How to Get Something Positive From Criticism

Being criticized is a part of life that everyone needs and no one likes. Criticism is essential to intellectual growth and self-improvement. If teachers refrained from commenting on your essays and tests, it would stunt improvement in the classroom.

Without parents applauding their children's good behavior and condemning misbehavior, many would have difficulty learning right from wrong. Still, whether you receive it from your boss, your spouse, or your best friend, criticism is rarely taken easily.

Let's face it: We all need, and like, to feel good about ourselves, and for most, criticism gets in the way of this. In some cases, being judged can force other insecurities to surface.

To combat what is deemed an assault on the ego, many become defensive. Arguing, raising your voice, and becoming angered are all signs of defensive behavior. The problem with this type of response is that it hinders self-reflection and self-improvement. Often, you may be too busy thinking of a response and not listening to the other party that the chances to correct any faults are diminished.

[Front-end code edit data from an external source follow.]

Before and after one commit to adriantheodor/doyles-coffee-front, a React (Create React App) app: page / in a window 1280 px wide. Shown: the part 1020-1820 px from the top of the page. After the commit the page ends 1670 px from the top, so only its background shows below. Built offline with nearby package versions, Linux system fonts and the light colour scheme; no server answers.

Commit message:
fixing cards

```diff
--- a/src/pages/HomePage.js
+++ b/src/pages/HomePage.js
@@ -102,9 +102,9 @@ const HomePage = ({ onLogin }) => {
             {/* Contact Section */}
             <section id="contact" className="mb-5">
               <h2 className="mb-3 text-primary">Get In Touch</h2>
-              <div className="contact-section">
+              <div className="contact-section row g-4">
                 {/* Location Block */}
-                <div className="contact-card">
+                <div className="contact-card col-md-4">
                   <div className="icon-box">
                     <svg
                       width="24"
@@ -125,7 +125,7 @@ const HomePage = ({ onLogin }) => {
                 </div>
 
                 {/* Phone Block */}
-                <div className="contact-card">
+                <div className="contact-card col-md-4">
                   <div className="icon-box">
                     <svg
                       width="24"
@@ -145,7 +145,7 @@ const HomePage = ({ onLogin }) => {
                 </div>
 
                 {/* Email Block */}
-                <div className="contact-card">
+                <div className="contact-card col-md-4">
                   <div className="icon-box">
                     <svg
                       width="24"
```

How to Take Criticism

1. Listen. Stephen R. Covey, author of The 7 Habits of Highly Effective People, said, "Most people do not listen with the intent to understand; they listen with the intent to reply."  The moment we're criticized is the moment arguments, rebuttals, and denials start swirling around in our brains. We do this and neglect listening to the other person's point of view.

Next time someone approaches you with any sort of criticism, fight the urge to fight back. Do not interrupt; instead wait until the other person has finished her point. Truly listen and digest what is being said rather than becoming argumentative.

2. Stay calm. While most of the people who will provide you with criticism are well meaning, some can come off as brash or even rude. Regardless of the other party's tone, stay calm, and relax. Keep your emotions at bay. If you let them get the better of you, all hope of having a productive conversation flies out the window.

3. Ask questions. No matter how well you listen or how neutral you try to remain, some aspects of the conversation may get lost in translation. If your critic is offering vague or nonspecific criticism, ask her to clarify her statements so that you can get a better grasp of what you need to address.

4. Own it. For some, a common defense is to place blame elsewhere—on someone or something else. However, by doing this, responsibility for any wrongdoing is not owned, thus any room for self-improvement is negated. If you assess yourself honestly, and take ownership of your mistakes, not only can you improve upon yourself, but you'll prove to your critic your willingness to do so.

5. Adapt and follow up. Now that you've accepted your critic's point of view, it's now time to take steps toward self-improvement. Take note of where you're repeating undesired actions and correct them. This may take time to perfect, so it's important to follow up with the critical party to see how you're doing.

Taking criticism isn't easy for the most self-reflective among us. By following these steps, however, you'll improve your ability to accept judgment as well as improve your sense of self.